Indian Navy chief Admiral D K Joshi talks with Defence Minister A K Antony as navy divers standing on the INS Sindhurakshak submarine prepare to dive into the waters of the Arabian Sea, during a rescue operation in Mumbai yesterday.
MUMBAI: Indian divers and engineers struggled yesterday to refloat a submarine that exploded with 18 crewmen on board, as the prime minister voiced “deep regret” at the blast which is feared to have left no survivors.
The fully armed INS Sindhurakshak, returned by its original maker Russia earlier this year after a major refit, sank after it was engulfed by a fireball that lit up the night sky at a Mumbai dock early on Wednesday.
The disaster, considered the navy’s worst since the sinking of a frigate by a Pakistani submarine in 1971, has cast a long shadow over India’s defence capabilities as it seeks to counter a military build-up by increasingly assertive China.
Divers had opened the main hatch and heavy-duty pumps were being used to expel seawater inside the diesel-powered vessel, which lay mostly submerged in shallow water, officials said.
Visibility was poor for the divers inside the vessel due to the muddy water which had gushed inside the submarine when the explosion occurred. “Efforts continue round-the-clock to ascertain the status of the 18 trapped personnel,” navy spokesman Narendrakumar Vispute told reporters in Mumbai.
But hopes were dim for their survival.
None of the missing sailors had been sighted yet, the spokesman said. Three sailors, who were on the outside of the sub managed to leap to safety when the vessel exploded, igniting munitions aboard.
“Diving efforts are hampered by poor visibility inside the submarine, which is filled with water, extremely restricted spaces and displacement of most equipment from their original location,” he added.
The intense heat of the explosion had melted interior parts of the hull and damaged hatches, preventing access to compartments, he said.
Separately, a top defence ministry official who asked not to be identified said the vessel had suffered “very, very extensive damage”.
Prime Minister Manmohan Singh, addressing the nation in the traditional Independence Day speech at the Red Fort monument in Delhi, voiced sorrow at the blast, which marked a major setback for the rapidly modernising navy.
“We have deep regret that we lost the submarine INS Sindhurakshak in an accident. Eighteen brave sailors are feared to have been martyred,” he said.
“The accident is all the more painful because the navy had recently achieved two major successes in the form of its first nuclear submarine, INS Arihant, and the aircraft carrier, INS Vikrant,” Singh said.
In recent days India launched its first domestically produced aircraft carrier and began sea trials for the first Indian-made nuclear submarine, trumpeted as a “giant stride” for the country.

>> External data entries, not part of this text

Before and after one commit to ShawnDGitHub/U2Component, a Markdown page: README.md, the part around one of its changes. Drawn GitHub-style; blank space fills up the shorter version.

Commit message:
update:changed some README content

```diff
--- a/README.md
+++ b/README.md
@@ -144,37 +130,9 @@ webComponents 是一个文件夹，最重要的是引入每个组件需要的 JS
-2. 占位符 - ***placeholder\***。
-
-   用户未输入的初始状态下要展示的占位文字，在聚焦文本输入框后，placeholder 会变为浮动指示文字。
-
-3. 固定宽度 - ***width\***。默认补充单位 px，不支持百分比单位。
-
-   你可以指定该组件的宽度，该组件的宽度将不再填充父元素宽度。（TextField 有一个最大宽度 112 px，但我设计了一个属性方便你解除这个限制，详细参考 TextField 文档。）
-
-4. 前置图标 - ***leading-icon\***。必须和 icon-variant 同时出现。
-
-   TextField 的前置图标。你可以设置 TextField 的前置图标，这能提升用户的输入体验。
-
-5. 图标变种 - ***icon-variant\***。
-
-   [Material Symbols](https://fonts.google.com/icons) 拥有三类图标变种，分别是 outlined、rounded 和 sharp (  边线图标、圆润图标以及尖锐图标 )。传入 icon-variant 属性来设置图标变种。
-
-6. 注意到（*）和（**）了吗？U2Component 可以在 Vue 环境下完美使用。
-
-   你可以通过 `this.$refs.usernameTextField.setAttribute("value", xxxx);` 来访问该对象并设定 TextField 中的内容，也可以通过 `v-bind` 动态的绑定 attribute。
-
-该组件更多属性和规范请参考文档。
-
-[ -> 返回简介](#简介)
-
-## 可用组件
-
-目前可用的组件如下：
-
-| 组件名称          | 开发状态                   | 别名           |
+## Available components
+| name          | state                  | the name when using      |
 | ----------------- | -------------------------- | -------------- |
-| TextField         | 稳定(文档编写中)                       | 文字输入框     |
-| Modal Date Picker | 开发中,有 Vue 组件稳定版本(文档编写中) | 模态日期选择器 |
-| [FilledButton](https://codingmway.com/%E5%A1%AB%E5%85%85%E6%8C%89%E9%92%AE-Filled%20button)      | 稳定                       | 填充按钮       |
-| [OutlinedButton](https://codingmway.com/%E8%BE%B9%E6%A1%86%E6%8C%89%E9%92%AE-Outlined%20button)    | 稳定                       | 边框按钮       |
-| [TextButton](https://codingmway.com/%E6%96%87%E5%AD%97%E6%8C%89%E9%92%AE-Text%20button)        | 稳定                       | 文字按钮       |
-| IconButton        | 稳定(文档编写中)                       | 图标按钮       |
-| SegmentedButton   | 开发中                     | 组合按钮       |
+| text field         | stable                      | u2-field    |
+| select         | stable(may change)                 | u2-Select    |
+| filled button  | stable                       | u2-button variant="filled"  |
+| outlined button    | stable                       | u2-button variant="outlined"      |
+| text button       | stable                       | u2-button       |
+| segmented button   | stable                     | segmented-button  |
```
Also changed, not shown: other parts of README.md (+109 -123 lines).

Newspapers lamented the loss of the submarine on their front pages. “Navy Catastrophe”, said the Indian Express in a headline. “Defender of the seas meets fiery end,” said The Hindustan Times.
The Times of India called it the country’s “worst peacetime disaster”.
The world’s biggest democracy has been expanding its armed forces to upgrade its mostly Soviet-era weaponry and respond to what many in India see as a growing threat from regional rival China.
Navy chief D K Joshi said Wednesday no sign of life had been detected since the submarine was engulfed by flames.
“While we hope for the best, we have to prepare for the worst,” he said, adding some crew might have found air pockets but “the indicators are negative”.
Amateur video footage showed a fireball in the forward section of the Sindhurakshak, where torpedoes and missiles were stored as well as battery units.
An enquiry board will probe the cause and look at the possibility of sabotage, but “the indicators at this point of time do not support that theory,” Joshi said.
The board is due to report within a month.
The Indian navy has 15 submarines, but just seven to nine are operational at any one time because of repairs and refitting. Analysts say that is too few to properly guard India’s long coastline.